Our welcome in sacrament – the altar

“In the Name of the Father, and of the Son, and of the Holy Ghost. Amen. I will go unto the altar of God:
Even unto the God of my joy and gladness.”

The above lines are the first prayer spoken at the Sunday Eucharist by the Priest. It is a preparation between the celebrant, servers and choir. The “altar of God” is given a place of primacy. This prayer was included for the congregation in the 1970 Scottish Liturgy (but not in 1929 and 1982 versions).

The altar is the most sacred place in our church. It is where God meets us in our celebration of the Eucharist.

There are three aspects to the altar to briefly discuss:

1. The practical aspects of the place of the altar as it relates to worship
2. The Hebrew background of altars
3. The Christian significance of the Lord’s table.

1. Practical Aspects

Before the Reformation, altars were situated in the sanctuary and were usually made of stone. Post Reformation, altars were often made of wood, although many had a stone table top.

In this period, the altar sometimes was placed facing east/west with the celebrant on the north side. The reforms of Archbishop Laud in the reign of Charles I established the position of the altar in the sanctuary with the celebrant facing east with his back to the congregation. Laud also started the use of elaborate frontals on the altar that changed with the seasons. The two centuries following Laud observance of the sanctity of the altar reduced. However, it was revived by the reforms of the Oxford movement throughout the 19th century.

The place of the altar in the sanctuary was also challenged recently, partly through the influence of Vatican II. Altars were placed nearer to congregations in front of the chancel steps. This can be seen commonly today in large cathedrals. It is also the norm today for the celebrant to face congregations in the Liturgy of the Sacrament.

A long chapter would be needed to explain liturgically how the Lord’s table is looked after. Priest and Sacristan are responsible for this by managing communion vessels, the bread and wine, and altar linens and frontals. Such a chapter would include an obligatory refence to laundry and ironing of the linen!!

2. Hebrew Background

Altars are mentioned from the first book of the Hebrew bible. They were a place of sacrifice, and initially not in a fixed site. They could be made of earth, and, later, of stone. Extensive instruction is given for the construction of altars in the Torah.

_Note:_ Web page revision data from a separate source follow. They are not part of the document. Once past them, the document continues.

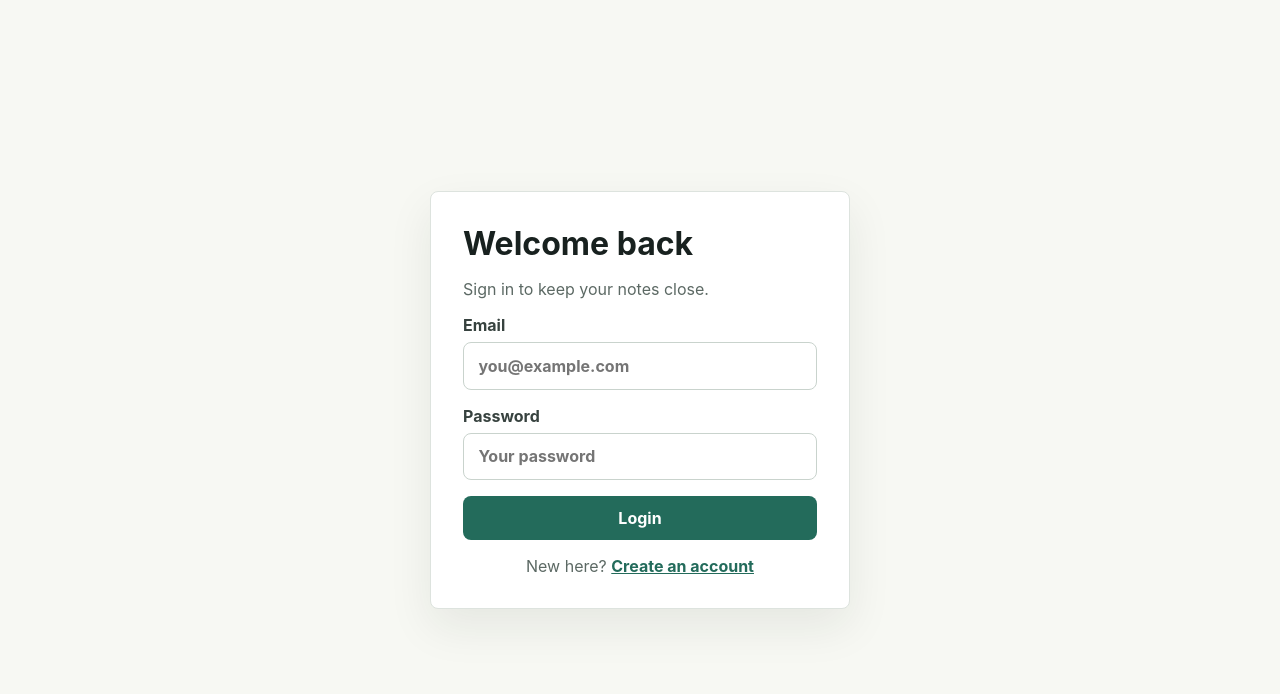
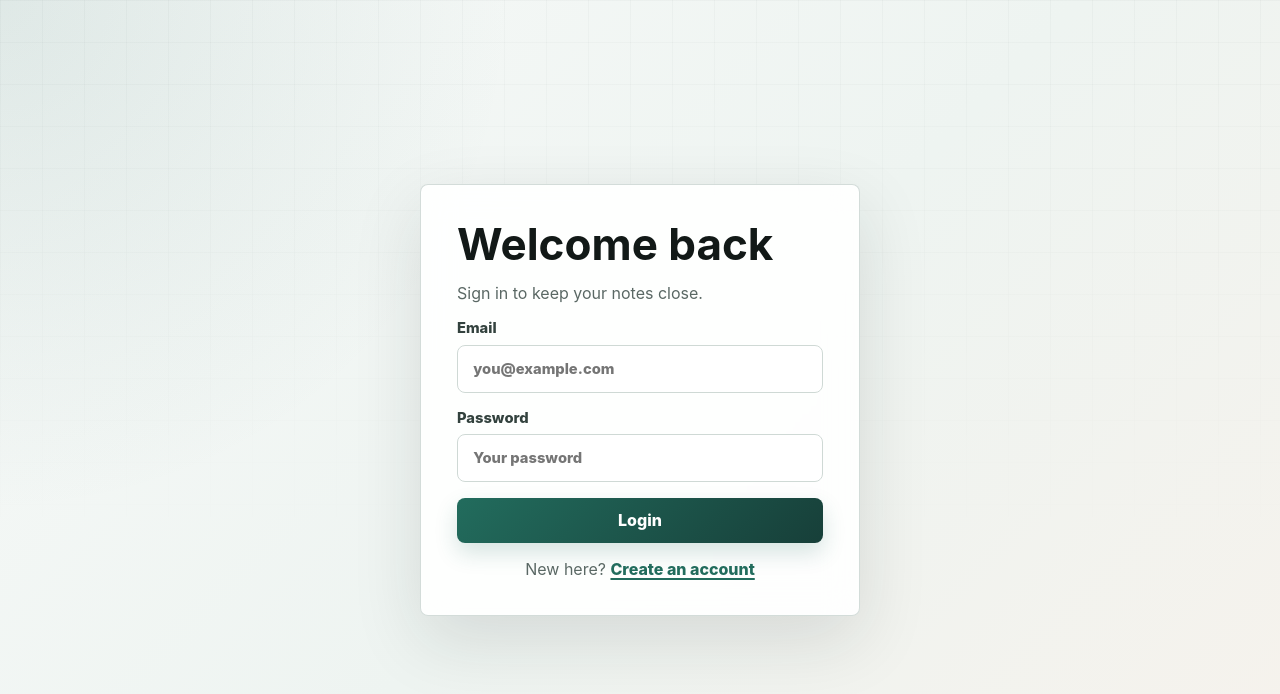
Before and after one commit to Vishalsrinivasan007/notes-app-project, a React (Vite) app in the folder notes-frontend/: page /login in a window 1280 px wide. Shown: the top 694 px of the page. Built offline with nearby package versions, Linux system fonts and the light colour scheme; no server answers.

Commit message:
Add note search and improve UI

```diff
--- a/notes-frontend/src/index.css
+++ b/notes-frontend/src/index.css
@@ -1,14 +1,35 @@
 * {
   box-sizing: border-box;
+}
+
+:root {
+  color: #17201d;
+  background: #f4f7f5;
+  font-family: Inter, ui-sans-serif, system-ui, -apple-system, BlinkMacSystemFont, "Segoe UI", sans-serif;
+  font-synthesis: none;
+  text-rendering: optimizeLegibility;
 }
 
 body {
   margin: 0;
   min-width: 320px;
   min-height: 100vh;
-  color: #18211f;
-  background: #f7f8f3;
-  font-family: Inter, ui-sans-serif, system-ui, -apple-system, BlinkMacSystemFont, "Segoe UI", sans-serif;
+  color: #17201d;
+  background:
+    radial-gradient(circle at top left, rgba(49, 115, 103, 0.12), transparent 32rem),
+    linear-gradient(135deg, #f7f9f8 0%, #eef4f1 52%, #f6f2ec 100%);
+}
+
+body::before {
+  content: "";
+  position: fixed;
+  inset: 0;
+  pointer-events: none;
+  background-image:
+    linear-gradient(rgba(23, 32, 29, 0.035) 1px, transparent 1px),
+    linear-gradient(90deg, rgba(23, 32, 29, 0.035) 1px, transparent 1px);
+  background-size: 42px 42px;
+  mask-image: linear-gradient(to bottom, rgba(0, 0, 0, 0.75), transparent 70%);
 }
 
 button,
@@ -20,31 +41,56 @@ textarea {
 button {
   border: 0;
   border-radius: 8px;
-  padding: 0.75rem 1rem;
+  padding: 0.78rem 1.05rem;
   color: #ffffff;
-  background: #236b5b;
+  background: linear-gradient(135deg, #226c5d, #173f39);
   cursor: pointer;
-  font-weight: 700;
+  font-weight: 800;
+  letter-spacing: 0;
+  box-shadow: 0 10px 22px rgba(34, 108, 93, 0.18);
+  transition: transform 160ms ease, box-shadow 160ms ease, background 160ms ease;
+}
+
+button:hover:not(:disabled) {
+  transform: translateY(-1px);
+  box-shadow: 0 14px 26px rgba(34, 108, 93, 0.22);
+}
+
+button:active:not(:disabled) {
+  transform: translateY(0);
 }
 
 button:disabled {
   cursor: not-allowed;
   opacity: 0.55;
+  box-shadow: none;
 }
 
 a {
-  color: #236b5b;
-  font-weight: 700;
+  color: #226c5d;
+  font-weight: 800;
+  text-decoration-thickness: 2px;
+  text-underline-offset: 0.2rem;
 }
 
 input,
 textarea {
   width: 100%;
-  border: 1px solid #c9d3cd;
+  border: 1px solid #cfd9d5;
   border-radius: 8px;
-  padding: 0.8rem 0.9rem;
-  color: #18211f;
+  padding: 0.86rem 0.95rem;
+  color: #17201d;
+  background: rgba(255, 255, 255, 0.92);
+  outline: none;
+  box-shadow: inset 0 1px 0 rgba(255, 255, 255, 0.65);
+  transition: border-color 160ms ease, box-shadow 160ms ease, background 160ms ease;
+}
+
+input:focus,
+textarea:focus {
+  border-color: #226c5d;
   background: #ffffff;
+  box-shadow: 0 0 0 4px rgba(34, 108, 93, 0.12);
 }
 
 textarea {
@@ -54,9 +100,10 @@ textarea {
 
 label {
   display: grid;
-  gap: 0.45rem;
-  color: #37423f;
-  font-weight: 700;
+  gap: 0.48rem;
+  color: #33423e;
+  font-size: 0.92rem;
+  font-weight: 800;
 }
 
 .auth-page {
@@ -67,25 +114,36 @@ label {
 }
 
 .auth-form {
-  width: min(100%, 420px);
+  width: min(100%, 440px);
   display: grid;
   gap: 1rem;
-  padding: 2rem;
-  border: 1px solid #dde3de;
+  padding: clamp(1.35rem, 4vw, 2.25rem);
+  border: 1px solid rgba(207, 217, 213, 0.9);
   border-radius: 8px;
-  background: #ffffff;
-  box-shadow: 0 18px 45px rgba(24, 33, 31, 0.08);
+  background: rgba(255, 255, 255, 0.92);
+  box-shadow: 0 24px 70px rgba(23, 32, 29, 0.12);
+  backdrop-filter: blur(16px);
 }
 
 .auth-form h1,
 .notes-panel h1 {
   margin: 0;
+  color: #121917;
+  line-height: 1.05;
+}
+
+.auth-form h1 {
+  font-size: clamp(2rem, 7vw, 2.75rem);
+}
+
+.notes-panel h1 {
+  font-size: clamp(2.25rem, 6vw, 4.2rem);
 }
 
 .auth-form p,
 .notes-panel p {
   margin: 0;
-  color: #5c6964;
+  color: #5a6864;
 }
 
 .auth-link {
@@ -93,56 +151,87 @@ label {
 }
 
 .navbar {
+  position: sticky;
+  top: 0;
+  z-index: 5;
   display: flex;
   align-items: center;
   justify-content: space-between;
   gap: 1rem;
   padding: 1rem clamp(1rem, 4vw, 3rem);
-  border-bottom: 1px solid #dde3de;
-  background: #ffffff;
+  border-bottom: 1px solid rgba(207, 217, 213, 0.78);
+  background: rgba(255, 255, 255, 0.86);
+  backdrop-filter: blur(18px);
 }
 
 .brand {
-  color: #18211f;
+  color: #121917;
   text-decoration: none;
-  font-size: 1.2rem;
+  font-size: 1.15rem;
+  font-weight: 900;
 }
 
 .notes-page {
+  position: relative;
   width: min(1120px, calc(100% - 2rem));
   margin: 0 auto;
-  padding: 2rem 0 3rem;
+  padding: clamp(1.25rem, 4vw, 3rem) 0 3.5rem;
 }
 
 .notes-panel {
   display: grid;
-  grid-template-columns: minmax(0, 0.8fr) minmax(300px, 1.2fr);
-  gap: 2rem;
+  grid-template-columns: minmax(0, 0.82fr) minmax(320px, 1.18fr);
+  gap: clamp(1.25rem, 4vw, 2.5rem);
   align-items: start;
-  padding-bottom: 2rem;
+  margin-bottom: 1.2rem;
+}
+
+.notes-panel > div:first-child {
+  display: grid;
+  gap: 0.7rem;
+  padding-top: 0.65rem;
 }
 
 .eyebrow {
+  width: fit-content;
+  border: 1px solid rgba(194, 116, 69, 0.25);
+  border-radius: 999px;
+  padding: 0.35rem 0.62rem;
   color: #8a4a32;
-  font-size: 0.8rem;
-  font-weight: 800;
+  background: rgba(255, 246, 235, 0.75);
+  font-size: 0.74rem;
+  font-weight: 900;
   letter-spacing: 0;
   text-transform: uppercase;
+}
+
+.note-form,
+.notes-toolbar,
+.note-card,
+.empty-state {
+  border: 1px solid rgba(207, 217, 213, 0.9);
+  border-radius: 8px;
+  background: rgba(255, 255, 255, 0.9);
+  box-shadow: 0 18px 48px rgba(23, 32, 29, 0.08);
 }
 
 .note-form {
   display: grid;
   gap: 1rem;
+  padding: 1.15rem;
 }
 
 .checkbox-label {
   display: flex;
   align-items: center;
   gap: 0.65rem;
+  width: fit-content;
 }
 
 .checkbox-label input {
-  width: auto;
+  width: 1.05rem;
+  height: 1.05rem;
+  accent-color: #226c5d;
 }
 
 .form-actions,
@@ -159,12 +248,13 @@ label {
   grid-template-columns: minmax(0, 1fr) auto;
   gap: 0.75rem;
   align-items: end;
-  margin-bottom: 1rem;
+  margin-bottom: 1.15rem;
+  padding: 1rem;
 }
 
 .notes-grid {
   display: grid;
-  grid-template-columns: repeat(auto-fit, minmax(240px, 1fr));
+  grid-template-columns: repeat(auto-fit, minmax(250px, 1fr));
   gap: 1rem;
 }
 
@@ -173,19 +263,24 @@ label {
   align-content: space-between;
   gap: 1rem;
   min-height: 220px;
-  border: 1px solid #dde3de;
-  border-radius: 8px;
   padding: 1rem;
-  background: #ffffff;
+  transition: transform 160ms ease, box-shadow 160ms ease, border-color 160ms ease;
+}
+
+.note-card:hover {
+  transform: translateY(-3px);
+  border-color: rgba(34, 108, 93, 0.35);
+  box-shadow: 0 24px 58px rgba(23, 32, 29, 0.12);
 }
 
 .note-card-pinned {
-  border-color: #d8864b;
+  border-color: rgba(216, 134, 75, 0.65);
+  background: linear-gradient(180deg, rgba(255, 250, 244, 0.95), rgba(255, 255, 255, 0.92));
 }
 
 .note-card-header {
   display: flex;
-  align-items: start;
+  align-items: flex-start;
   justify-content: space-between;
   gap: 1rem;
 }
@@ -196,37 +291,67 @@ label {
   overflow-wrap: anywhere;
 }
 
+.note-card h3 {
+  color: #121917;
+  font-size: 1.12rem;
+  line-height: 1.25;
+}
+
 .note-card p {
-  color: #4d5b56;
+  color: #4f5f5a;
+  line-height: 1.55;
 }
 
 .pin-label {
+  flex: 0 0 auto;
+  border: 1px solid rgba(216, 134, 75, 0.2);
   border-radius: 999px;
   padding: 0.25rem 0.55rem;
-  color: #6f351f;
+  color: #73371f;
   background: #ffe6cc;
-  font-size: 0.8rem;
-  font-weight: 800;
+  font-size: 0.78rem;
+  font-weight: 900;
 }
 
 .secondary-button {
-  color: #236b5b;
-  border: 1px solid #a9c2ba;
-  background: #ffffff;
+  color: #226c5d;
+  border: 1px solid #adc7bf;
+  background: rgba(255, 255, 255, 0.92);
+  box-shadow: none;
+}
+
+.secondary-button:hover:not(:disabled) {
+  background: #f4faf7;
+  box-shadow: 0 10px 22px rgba(23, 32, 29, 0.08);
 }
 
 .danger-button {
-  background: #b33a3a;
+  background: linear-gradient(135deg, #c84b4b, #8d2929);
+  box-shadow: 0 10px 22px rgba(179, 58, 58, 0.18);
 }
 
 .status-message,
 .empty-state {
   margin: 0 0 1rem;
-  color: #4d5b56;
-  font-weight: 700;
+  color: #4f5f5a;
+  font-weight: 800;
+}
+
+.status-message {
+  width: fit-content;
+  border-radius: 999px;
+  padding: 0.55rem 0.8rem;
+  background: rgba(255, 255, 255, 0.82);
+}
+
+.empty-state {
+  grid-column: 1 / -1;
+  padding: 1.25rem;
+  text-align: center;
 }
 
 .error-message {
+  border: 1px solid rgba(184, 54, 54, 0.15);
   border-radius: 8px;
   padding: 0.75rem;
   color: #8a1f1f;
@@ -238,23 +363,31 @@ label {
   margin-top: 1.5rem;
 }
 
+.pagination span {
+  color: #4f5f5a;
+  font-weight: 800;
+}
+
 .modal-backdrop {
   position: fixed;
   inset: 0;
+  z-index: 20;
   display: grid;
   place-items: center;
   padding: 1rem;
-  background: rgba(24, 33, 31, 0.45);
+  background: rgba(18, 25, 23, 0.55);
+  backdrop-filter: blur(10px);
 }
 
 .confirm-dialog {
-  width: min(100%, 360px);
+  width: min(100%, 380px);
   display: grid;
   gap: 1rem;
+  border: 1px solid rgba(207, 217, 213, 0.8);
   border-radius: 8px;
   padding: 1.25rem;
   background: #ffffff;
-  box-shadow: 0 18px 45px rgba(24, 33, 31, 0.18);
+  box-shadow: 0 28px 80px rgba(18, 25, 23, 0.25);
 }
 
 .confirm-dialog h2,
@@ -262,8 +395,13 @@ label {
   margin: 0;
 }
 
+.confirm-dialog h2 {
+  color: #121917;
+  font-size: 1.35rem;
+}
+
 .confirm-dialog p {
-  color: #4d5b56;
+  color: #4f5f5a;
 }
 
 .confirm-actions {
@@ -284,4 +422,17 @@ label {
   .notes-toolbar {
     grid-template-columns: 1fr;
   }
+
+  .note-actions,
+  .form-actions,
+  .confirm-actions {
+    align-items: stretch;
+    flex-direction: column;
+  }
+
+  .note-actions button,
+  .form-actions button,
+  .confirm-actions button {
+    width: 100%;
+  }
 }
```
Also changed, not shown: 1 other file (tests, documents, lock files or other folders).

With the settlement of the Hebrews in Israel, and the building of Solomon’s temple in Jerusalem, the altar became a place of greater and elaborate beauty.
The altar for sacrifice was outside the temple at the main entrance. It was constructed to hold the ashes of the fire and the drain the blood of the animals. Within the sanctuary of the Temple was the altar of incense providing an eternal light. Also nearby was the table of shewbread (the bread of presence). The Christian link is interesting. The table of shewbread had 12 loaves that were eaten by the high priests each Sabbath. In some Christian traditions, the bread of the Eucharist is taken only by priests. On one occasion this bread (the bread of the presence) is sacrilegiously taken by King David for his soldiers (1 Samuel 20.6).

A link between the Christian altar and Eucharist, and the Hebrew altar of burnt offerings is the washing of hands. The priest carries out saying the words of Psalm 26 – “I will wash my hands in innocence, O Lord, that I may go about your altar.”

3. Christian Altar

The two main Gospel accounts of the Last Supper occur in Luke 22 and John 13. Although differing in their descriptions, they emphasize the centrality of remembrance for the disciples, and, by implication, for all Christians following them.

However, to get the real significance of the meal at the Lord’s table for the church, we need to read Paul’s first letter to the Corinthians. This letter draws a circle around the new Christians, marking them clearly apart from Jewish and pagan practice of altar sacrifices.

In verses 20-21 of chapter 10 we read “I imply that what pagans sacrifice, they sacrifice to demons and not to God. You cannot drink the cup of the Lord and the cup of demons…..”

In the next chapter (verses 17-34) Paul drives home the fundamental importance of correctly remembering Jesus at His table. At the table, everyone who shared the same baptism is welcome. There should be no divisions between rich and poor. The bread must be shared between all.
You must examine yourself before the meal otherwise “whoever eats the bread or drinks the cup in an unworthy manner will be answerable for the body and blood of the Lord.” ( 11:27)

Here we have the cardinal symbolic importance of the altar in Christian worship explained. It is the place that we all proceed to as equals to remember and share the bread and wine AFTER we have had reflected on our sins in confession.

Finally, therefore, at St Paul and St John the Evangelist, we come to our altar at the Eucharist. It is the altar of St Andrew’s Gartcosh. Its beautiful Arts and Craft style carving is exposed in Holy Week. At that time we use one further altar – the “altar of repose” for Maundy Thursday. This is in the St Andrew’s Chapel.